I'm sure you can all recognize an exchange such as the following:
“I'm sorry, we cannot accept your rate of $ 0.X/word. But if you accept $ 0.Y/word, instead, we can guarantee you plenty of work."
A problem, sometimes, is that the promised "plenty of work" never actually arrives but your new customer insists you have to bill them at the high-volume rate. The real problem, however, is if they keep their word and start to swamp you with plenty of big projects.
Yes, your income might appear to go up, and you'll feel the thrill of always being busy. Doubts will begin to creep in, however, when you find yourself turning down assignments from other prospects because you are always busy working for your high-volume customer - especially when you have to refuse higher-paying projects.
Also, if you are always busy working for your high-volume customer, the percentage of your work coming from them creeps up over time, which puts you in a risky situation: you are letting yourself become a hostage of a single customer.

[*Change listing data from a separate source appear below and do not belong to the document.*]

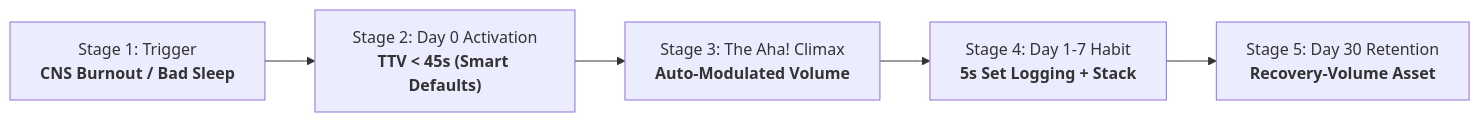
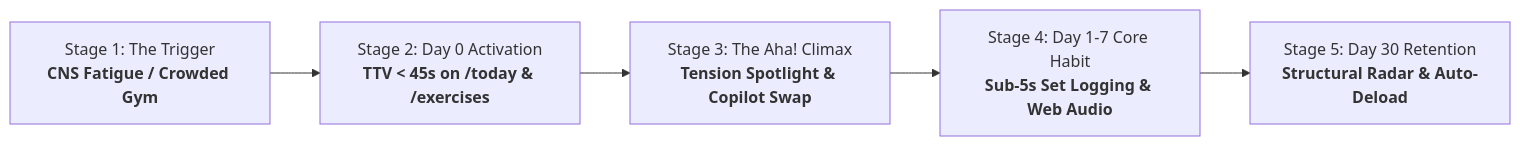
The diagram in docs/strategy/customer-journey-map.md (aroucadi/vyra), drawn with Mermaid before and after one commit. The commit also changed other lines of this file and 15 other files, not shown here.

Commit message:
docs: synchronize experience architecture and strategy roadmap with Specs 001-018 production reality

````diff
--- a/docs/strategy/customer-journey-map.md
+++ b/docs/strategy/customer-journey-map.md
@@ -26,7 +30,7 @@
 ```mermaid
 flowchart LR
-    M1["Stage 1: Trigger<br/><b>CNS Burnout / Bad Sleep</b>"] --> M2["Stage 2: Day 0 Activation<br/><b>TTV < 45s (Smart Defaults)</b>"]
-    M2 --> M3["Stage 3: The Aha! Climax<br/><b>Auto-Modulated Volume</b>"]
-    M3 --> M4["Stage 4: Day 1-7 Habit<br/><b>5s Set Logging + Stack</b>"]
-    M4 --> M5["Stage 5: Day 30 Retention<br/><b>Recovery-Volume Asset</b>"]
+    S1["Stage 1: The Trigger<br/><b>CNS Fatigue / Crowded Gym</b>"] --> S2["Stage 2: Day 0 Activation<br/><b>TTV < 45s on /today & /exercises</b>"]
+    S2 --> S3["Stage 3: The Aha! Climax<br/><b>Tension Spotlight & Copilot Swap</b>"]
+    S3 --> S4["Stage 4: Day 1-7 Core Habit<br/><b>Sub-5s Set Logging & Web Audio</b>"]
+    S4 --> S5["Stage 5: Day 30 Retention<br/><b>Structural Radar & Auto-Deload</b>"]
 ```
````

If (but I think I should really say "when") your high-volume customer comes back to you demanding further discounts (maybe lamenting the difficult market situation, or whatever), and you have allowed yourself to rely on them for 80% of your income, you'll be hard pressed not to give in (not only that, but you'll have already showed them you are an easy mark - after all you already lowered your rates for them, didn't you?).
So, in short, if you give in to request for volume discounts:
- Sometimes you will give the discount, but won't get the volume
- When you do get the volume, you'll find yourself turning down higher paying jobs because you are so busy on the lower paying ones
- And finally, you'll find yourself an easy target for further discount demands.
So tell me again: why did you think it was a good idea to agree to your customer's high-volume discount request?